In the case of Suinner v FBN Bank (UK) Ltd [SCCO] 22/2/07 the Claimant instructed Sherringtons solicitors to act for him in relation to an EL matter under a Conditional Fee Agreement (CFA). The CFA recommended that the Claimant take out an after-the-event (ATE) insurance policy with Costsupport. The CFA stated that: “This is because” but was then blank where the reasons for the recommendation should have appeared. This prima facie amounted to a breach of Regulation 4(2)(e)(i) which requires the legal representative to inform the client before a CFA is entered into:
“(e) whether the legal representative considers that any particular method or methods of financing any or all of those costs is appropriate and, if he considers that a contract of insurance is appropriate or recommends a particular such contract –
(i) his reasons for doing so, and
(ii) whether he has an interest in doing so.”
Whether the breach was material became obvious from the nature of the ATE policy that had been recommended. The policy premium was calculated as being a percentage (20%) of the damages recovered. This is an unusual method of calculation and had been the subject of previous judicial consideration by the Senior Costs Judge, Master Hurst, in Pirie v Ayling  EWHC 9006 (Costs). He concluded that although such a method was lawful, it was inherently flawed and substantially reduced the amount claimed. What was significant about this decision, which was made prior to Mr Suinner instructing Sherringtons in his claim, was that the Claimant’s solicitors in Pirie were also Sherringtons. (Coincidentally, Simon Gibbs who appeared for the Defendant here also acted for the Defendant in that case.) Therefore at the time that they were recommending that Mr Suinner obtained a policy with Costsupport they were already aware that the premium calculation was inherently flawed and was unlikely to be recovered in full at detailed assessment.

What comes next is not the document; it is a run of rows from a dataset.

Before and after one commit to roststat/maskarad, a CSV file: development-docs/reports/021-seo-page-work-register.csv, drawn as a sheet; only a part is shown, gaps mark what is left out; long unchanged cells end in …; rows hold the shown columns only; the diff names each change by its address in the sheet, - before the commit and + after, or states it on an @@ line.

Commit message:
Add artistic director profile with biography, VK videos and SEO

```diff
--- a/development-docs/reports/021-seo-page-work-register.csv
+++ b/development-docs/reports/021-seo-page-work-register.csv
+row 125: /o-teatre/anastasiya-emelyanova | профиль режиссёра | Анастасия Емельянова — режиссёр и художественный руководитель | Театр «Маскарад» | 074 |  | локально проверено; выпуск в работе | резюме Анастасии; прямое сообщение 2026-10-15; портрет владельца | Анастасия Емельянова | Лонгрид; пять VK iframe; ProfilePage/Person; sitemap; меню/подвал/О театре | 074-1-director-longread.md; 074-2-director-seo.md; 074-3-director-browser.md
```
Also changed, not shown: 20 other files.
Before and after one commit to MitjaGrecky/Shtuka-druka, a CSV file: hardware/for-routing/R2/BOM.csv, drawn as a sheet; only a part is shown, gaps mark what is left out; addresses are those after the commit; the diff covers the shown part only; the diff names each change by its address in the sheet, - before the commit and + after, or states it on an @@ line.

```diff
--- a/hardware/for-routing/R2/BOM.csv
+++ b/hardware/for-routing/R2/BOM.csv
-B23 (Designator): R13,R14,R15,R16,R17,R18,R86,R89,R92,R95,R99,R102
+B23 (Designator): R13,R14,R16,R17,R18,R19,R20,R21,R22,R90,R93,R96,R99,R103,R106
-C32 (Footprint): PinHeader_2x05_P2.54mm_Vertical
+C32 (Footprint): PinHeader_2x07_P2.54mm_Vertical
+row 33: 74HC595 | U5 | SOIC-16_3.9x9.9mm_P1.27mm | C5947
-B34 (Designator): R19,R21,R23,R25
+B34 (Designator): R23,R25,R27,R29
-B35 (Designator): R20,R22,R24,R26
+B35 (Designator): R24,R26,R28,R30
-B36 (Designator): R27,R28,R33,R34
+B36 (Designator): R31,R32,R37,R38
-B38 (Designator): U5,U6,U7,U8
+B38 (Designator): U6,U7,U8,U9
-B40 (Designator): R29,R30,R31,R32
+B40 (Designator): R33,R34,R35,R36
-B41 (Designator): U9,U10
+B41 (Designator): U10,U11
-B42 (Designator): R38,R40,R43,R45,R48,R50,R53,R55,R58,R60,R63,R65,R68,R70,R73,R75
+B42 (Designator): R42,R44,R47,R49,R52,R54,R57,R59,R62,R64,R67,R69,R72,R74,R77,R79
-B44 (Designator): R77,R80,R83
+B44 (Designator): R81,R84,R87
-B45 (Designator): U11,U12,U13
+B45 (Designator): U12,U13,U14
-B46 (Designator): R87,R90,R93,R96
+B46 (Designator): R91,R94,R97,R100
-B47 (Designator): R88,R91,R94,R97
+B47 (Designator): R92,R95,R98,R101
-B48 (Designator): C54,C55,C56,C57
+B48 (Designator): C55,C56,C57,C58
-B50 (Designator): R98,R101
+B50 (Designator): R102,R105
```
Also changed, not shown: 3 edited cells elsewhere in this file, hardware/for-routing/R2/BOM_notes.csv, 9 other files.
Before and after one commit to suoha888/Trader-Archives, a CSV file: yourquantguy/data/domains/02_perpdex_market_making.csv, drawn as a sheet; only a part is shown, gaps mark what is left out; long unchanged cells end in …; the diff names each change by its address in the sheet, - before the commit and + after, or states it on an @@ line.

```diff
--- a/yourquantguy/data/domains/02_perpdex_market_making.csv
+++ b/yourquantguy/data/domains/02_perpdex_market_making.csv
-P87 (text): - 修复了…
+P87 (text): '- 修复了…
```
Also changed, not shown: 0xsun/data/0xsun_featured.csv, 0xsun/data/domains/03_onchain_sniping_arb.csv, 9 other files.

Mr Suinner’s claim was pitched at one stage as being in the region of £150,000. If damages had been recovered at that level the premium would have been £30,000. A premium that high would have been grossly excessive for an EL claim of this nature and well in excess of equivalent policies available at the time. Further, the Costsupport policy only provided an indemnity of £10,000. If the matter had proceeded to trial the cover would have proved entirely insufficient. Indeed, that is precisely what happened when the Claimant lost at trial on the Defendant’s Part 36 offer. The Defendant’s costs for the relevant post-Part 36 period were claimed in excess of £18,000.
It was argued for the Defendant that the failure to give any reasons for recommending the Costsupport policy was particularly serious in light of the policy that was being recommended. The failure to explain that it would be highly unlikely that the premium would be recovered at much more than a fraction of its full amount, meaning that the Claimant would be liable for the shortfall, and the failure to explain that the level of indemnity was likely to prove insufficient meant that the Claimant was unable to make an informed decision as to the suitability of the policy at the time of entering into the agreement. Reliance was placed on the following passage from Garrett v Halton Borough Council  EWCA Civ 1017:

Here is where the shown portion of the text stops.